Deadly Alliance by Kathleen Rowland—
Finbar Donahue, former Army Ranger, walked on the wild side in Iraq, but now he lives in the shadows. After his evasive partner, Les, was shot in a random drive-by, Finn discovers cash is siphoned monthly. He fights to keep his investment company afloat. When the late partner’s girlfriend, Amy Kintyre, applies for his bookkeeping job, Finn suspects she knows about his company drain and hires her.
Amy needs a nine-to-five with free evenings and weekends to get her fashion design business back on track. She unearths Les’ s secret bank account and alerts Finn. Freezing of the money laundering account sets off havoc within an Irish gang. Amy witnesses a gang fight between a brutal ISIS fundraising organization and the Irish. Desperate to escape a stalker’s crosshairs, she seeks refuge with Finn. As danger heats up, sparks fly hotter.

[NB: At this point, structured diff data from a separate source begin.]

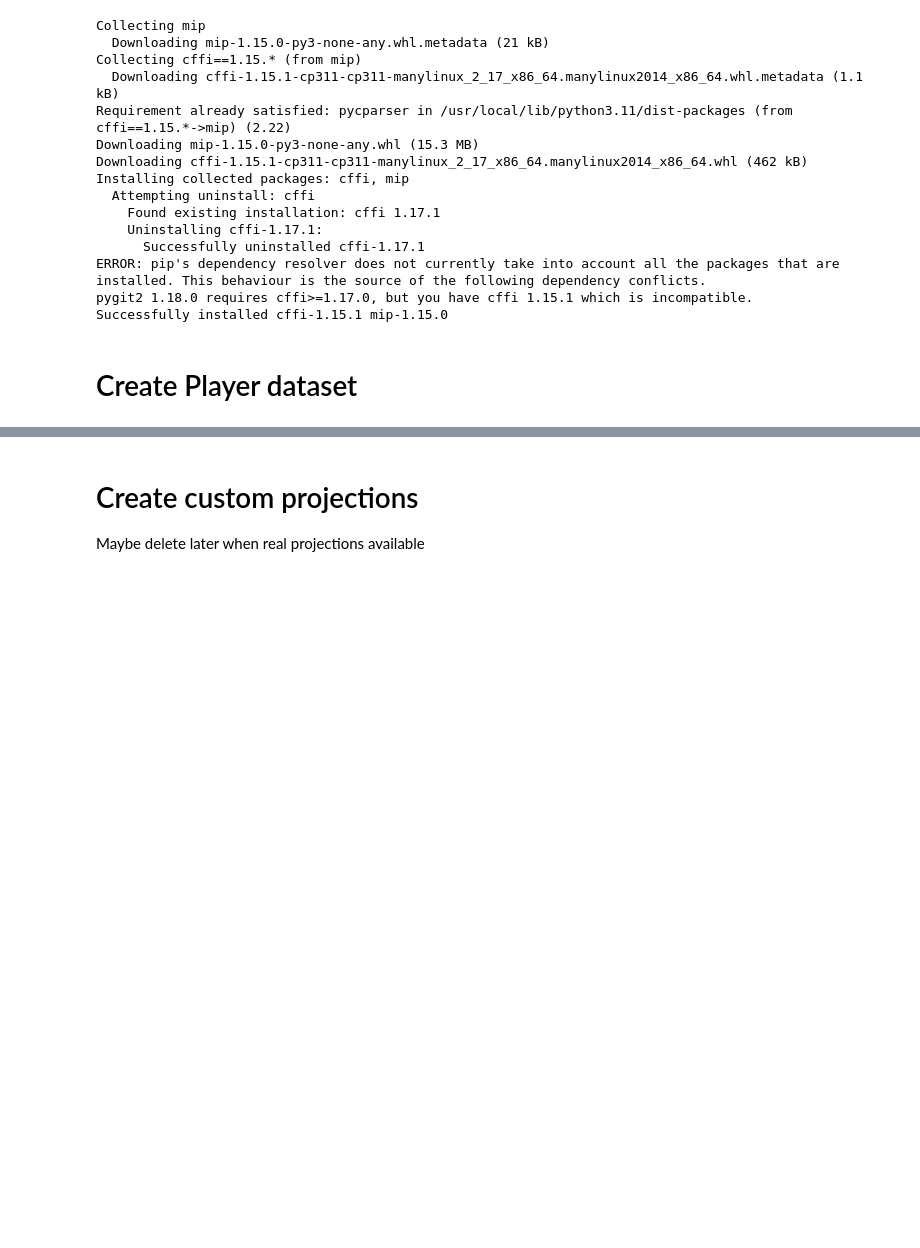
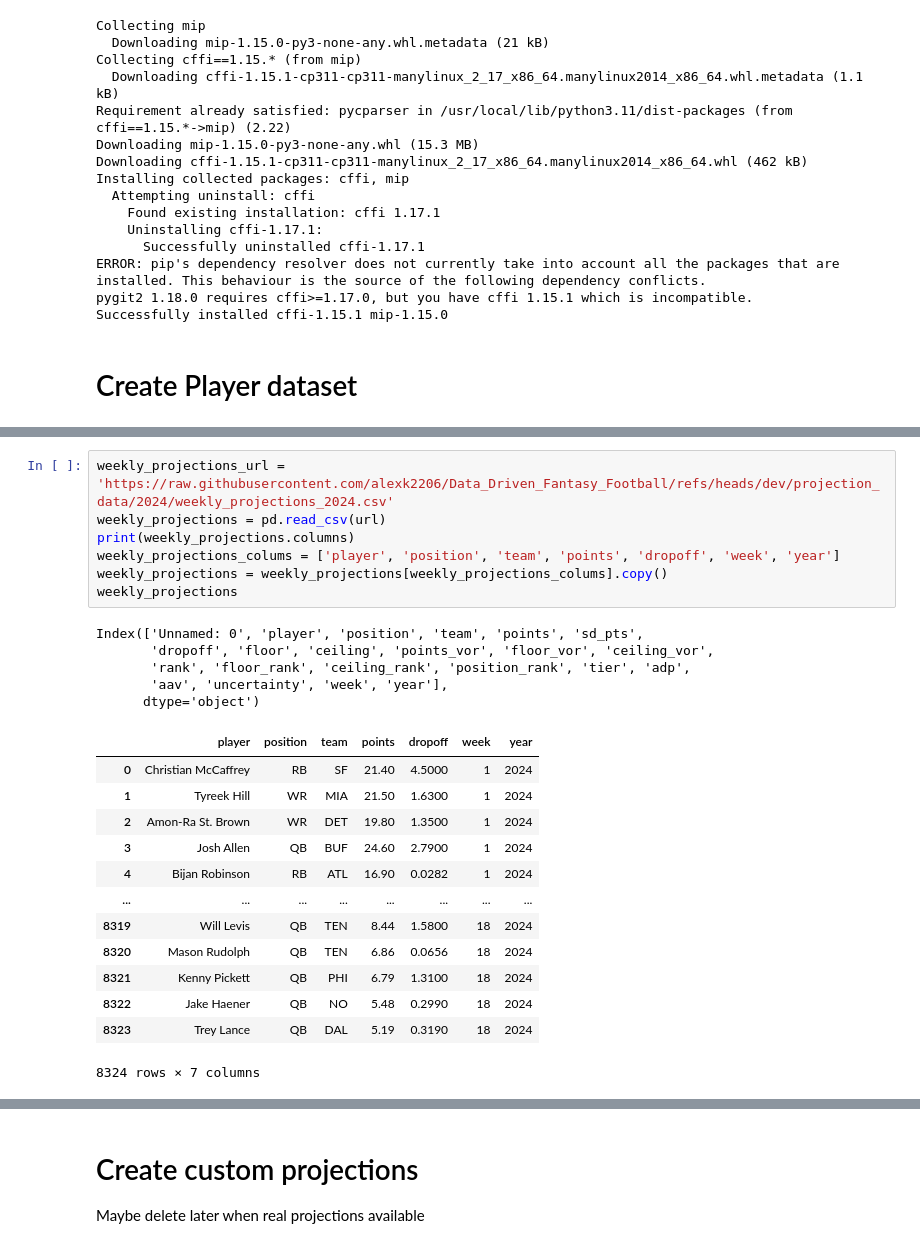
Before and after one commit to alexk2206/Data_Driven_Fantasy_Football, a Jupyter notebook: Enhanced_optimization.ipynb, the cells around one changed output, grey strips where cells are left out. Saved outputs shown, nothing was run; the diff lists cells and outputs as text; blank space fills up the shorter version.

```diff
--- a/Enhanced_optimization.ipynb
+++ b/Enhanced_optimization.ipynb
@@ -69,3 +69,29 @@ POS
 17        Derrick Henry   14  RB  18.0
 18        Isiah Pacheco    6  RB  20.2
 19        Davante Adams    6  WR  22.0
+# %%
+weekly_projections_url = 'https://raw.githubusercontent.com/alexk2206/Data_Driven_Fantasy_Football/refs/heads/dev/projection_data/2024/weekly_projections_2024.csv'
+weekly_projections = pd.read_csv(url)
+print(weekly_projections.columns)
+weekly_projections_colums = ['player', 'position', 'team', 'points', 'dropoff', 'week', 'year']
+weekly_projections = weekly_projections[weekly_projections_colums].copy()
+weekly_projections
+# %% [output]
+Index(['Unnamed: 0', 'player', 'position', 'team', 'points', 'sd_pts',
+       'dropoff', 'floor', 'ceiling', 'points_vor', 'floor_vor', 'ceiling_vor',
+       'rank', 'floor_rank', 'ceiling_rank', 'position_rank', 'tier', 'adp',
+       'aav', 'uncertainty', 'week', 'year'],
+      dtype='object')
+|  | player | position | team | points | dropoff | week | year |
+| 0 | Christian McCaffrey | RB | SF | 21.40 | 4.5000 | 1 | 2024 |
+| 1 | Tyreek Hill | WR | MIA | 21.50 | 1.6300 | 1 | 2024 |
+| 2 | Amon-Ra St. Brown | WR | DET | 19.80 | 1.3500 | 1 | 2024 |
+| 3 | Josh Allen | QB | BUF | 24.60 | 2.7900 | 1 | 2024 |
+| 4 | Bijan Robinson | RB | ATL | 16.90 | 0.0282 | 1 | 2024 |
+| ... | ... | ... | ... | ... | ... | ... | ... |
+| 8319 | Will Levis | QB | TEN | 8.44 | 1.5800 | 18 | 2024 |
+| 8320 | Mason Rudolph | QB | TEN | 6.86 | 0.0656 | 18 | 2024 |
+| 8321 | Kenny Pickett | QB | PHI | 6.79 | 1.3100 | 18 | 2024 |
+| 8322 | Jake Haener | QB | NO | 5.48 | 0.2990 | 18 | 2024 |
+| 8323 | Trey Lance | QB | DAL | 5.19 | 0.3190 | 18 | 2024 |
+8324 rows × 7 columns
```
Also changed, not shown: parts of 10 cells of this notebook.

1. Nickname: Finn. My full name is Finbar Michael Donahue.
2. Job: I own my own investment company, but who’s the chickenshit stealing money from me?
3. Level of schooling: B.A. in finance, former Army Ranger. That was when I targeted the enemy.
Bio and Links—Kathleen Rowland
Book Buyers Best finalist Kathleen Rowland is devoted to giving her readers fast-paced, high-stakes suspense with a sizzling love story sure to melt their hearts. Kathleen used to write computer programs but now writes novels. She grew up in Iowa where she caught lightning bugs, ran barefoot, and raced her sailboat on Lake Okoboji. Now she wears flip-flops and sails with her husband, Gerry, on Newport Harbor but wishes there were lightning bugs in California.
Kathleen exists happily with her witty CPA husband, Gerry, in their 70’s poolside retreat in Southern California where she adores time spent with visiting grandchildren, dogs, one bunny, and noisy neighbors. While proud of their five children who’ve flown the coop, she appreciates the luxury of time to write while listening to demanding character voices in her head.
Amy entered the bathroom and faced a door opposite, the entrance to the Harp Hotel on the Lake. No wonder this bathroom was elegant. Waffle towels and an assortment of fragrance mists, lotions, and a milk-glass, soap pump sat on a green-marble counter next to a vintage-looking faucet. If she weren’t in a hurry, she’d spray herself with the cologne in the shamrock container.
There were two large stalls, and she peeked under the shiny white doors to make sure she wouldn’t intrude upon someone. After making sure it was empty, she headed in and hung her little handbag on a hook. About to use the toilet, she heard muffled voices. Wasn’t she alone?
Glancing upward, she spotted a vent. The voices came from a room in the hotel. Did she hear strong words? She stepped onto the toilet seat and stood on tiptoes, straining to raise herself even higher. As she peered through the vent, she realized she was looking over a balcony and onto a large conference room. This bathroom, on the second level of the parking structure, was level with the hotel’s mezzanine.
About twenty feet below, the marble floor gleamed up at her, but the scene was far from friendly business. A half-dozen men wore turbans and black, body armor with the Takbir insignia embroidered on them. The symbol, hard to ignore this year, was white Arabic writing on their rolling-sand motif flag and displayed with every hostage crisis. Flowing robes extended half-way below their shins.
The robed men surrounded four men seated with their hands on a round table. These men were held captive, she was certain. The two facing her wearing Claddagh rings on their third fingers had visited Les. The rings married them, molded them into a brotherhood. Whether they wore suits or the Levis they’d worn on their visit, they bound together by a code of violence and silence. For years the Waterfront Roached remained an impenetrable and unstoppable force. Until now.
The Irish Mafioso appearance was as easy to recognize as the Takbir terrorists. In her hometown of Long Beach, the Waterfront Roaches went about their business in match-match suits. The Irish Kings of Cocaine ruled the warehouse district. After scrutinizing the backs of the other two suits, one wore a fedora identical to the Irish mobster at the coffee shop. Next she zeroed in on the other man with slicked back, silver hair who’d visited Les at their condo. Was an Islamic gang taking over the Irish mob’s territory?
Fearing they’d see her, she cringed, but the thugs were far below. Concentrating, she tried to make out what was happening down there. She looked through the vent. A sword gleamed upward.